| Data to use |
- Opening Delimiter -

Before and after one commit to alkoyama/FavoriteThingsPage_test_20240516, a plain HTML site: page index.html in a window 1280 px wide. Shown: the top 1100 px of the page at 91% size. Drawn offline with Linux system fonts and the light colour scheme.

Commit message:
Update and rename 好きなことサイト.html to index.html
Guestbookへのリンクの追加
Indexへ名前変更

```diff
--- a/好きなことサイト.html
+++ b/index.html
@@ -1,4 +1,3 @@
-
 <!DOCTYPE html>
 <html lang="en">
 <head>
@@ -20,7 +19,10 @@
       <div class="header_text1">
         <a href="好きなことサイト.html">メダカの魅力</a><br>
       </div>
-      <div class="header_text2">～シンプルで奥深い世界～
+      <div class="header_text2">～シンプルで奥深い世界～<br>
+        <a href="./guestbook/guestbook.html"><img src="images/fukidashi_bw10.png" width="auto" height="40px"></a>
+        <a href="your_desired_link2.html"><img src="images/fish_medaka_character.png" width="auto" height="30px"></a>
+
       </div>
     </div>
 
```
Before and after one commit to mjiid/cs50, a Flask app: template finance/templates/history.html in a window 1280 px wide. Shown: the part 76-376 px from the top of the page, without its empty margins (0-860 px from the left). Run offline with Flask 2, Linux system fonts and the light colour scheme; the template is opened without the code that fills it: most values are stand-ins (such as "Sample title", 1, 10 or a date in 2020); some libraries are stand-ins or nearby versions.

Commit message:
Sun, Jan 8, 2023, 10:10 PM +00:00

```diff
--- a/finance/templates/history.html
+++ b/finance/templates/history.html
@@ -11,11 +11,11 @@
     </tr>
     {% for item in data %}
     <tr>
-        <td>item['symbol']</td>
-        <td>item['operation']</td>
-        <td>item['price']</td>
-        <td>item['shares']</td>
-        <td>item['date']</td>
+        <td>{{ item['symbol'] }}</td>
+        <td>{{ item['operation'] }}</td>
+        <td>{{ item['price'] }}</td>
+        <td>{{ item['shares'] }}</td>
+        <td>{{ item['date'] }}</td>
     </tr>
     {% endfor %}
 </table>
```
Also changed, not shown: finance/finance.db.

- Closing Delimiter -

| What you have to do |
Repeat the whole listing exactly.

| Output for this task |
Before and after one commit to alkoyama/FavoriteThingsPage_test_20240516, a plain HTML site: page index.html in a window 1280 px wide. Shown: the top 1100 px of the page at 91% size. Drawn offline with Linux system fonts and the light colour scheme.

Commit message:
Update and rename 好きなことサイト.html to index.html
Guestbookへのリンクの追加
Indexへ名前変更

```diff
--- a/好きなことサイト.html
+++ b/index.html
@@ -1,4 +1,3 @@
-
 <!DOCTYPE html>
 <html lang="en">
 <head>
@@ -20,7 +19,10 @@
       <div class="header_text1">
         <a href="好きなことサイト.html">メダカの魅力</a><br>
       </div>
-      <div class="header_text2">～シンプルで奥深い世界～
+      <div class="header_text2">～シンプルで奥深い世界～<br>
+        <a href="./guestbook/guestbook.html"><img src="images/fukidashi_bw10.png" width="auto" height="40px"></a>
+        <a href="your_desired_link2.html"><img src="images/fish_medaka_character.png" width="auto" height="30px"></a>
+
       </div>
     </div>
 
```
Before and after one commit to mjiid/cs50, a Flask app: template finance/templates/history.html in a window 1280 px wide. Shown: the part 76-376 px from the top of the page, without its empty margins (0-860 px from the left). Run offline with Flask 2, Linux system fonts and the light colour scheme; the template is opened without the code that fills it: most values are stand-ins (such as "Sample title", 1, 10 or a date in 2020); some libraries are stand-ins or nearby versions.

Commit message:
Sun, Jan 8, 2023, 10:10 PM +00:00

```diff
--- a/finance/templates/history.html
+++ b/finance/templates/history.html
@@ -11,11 +11,11 @@
     </tr>
     {% for item in data %}
     <tr>
-        <td>item['symbol']</td>
-        <td>item['operation']</td>
-        <td>item['price']</td>
-        <td>item['shares']</td>
-        <td>item['date']</td>
+        <td>{{ item['symbol'] }}</td>
+        <td>{{ item['operation'] }}</td>
+        <td>{{ item['price'] }}</td>
+        <td>{{ item['shares'] }}</td>
+        <td>{{ item['date'] }}</td>
     </tr>
     {% endfor %}
 </table>
```
Also changed, not shown: finance/finance.db.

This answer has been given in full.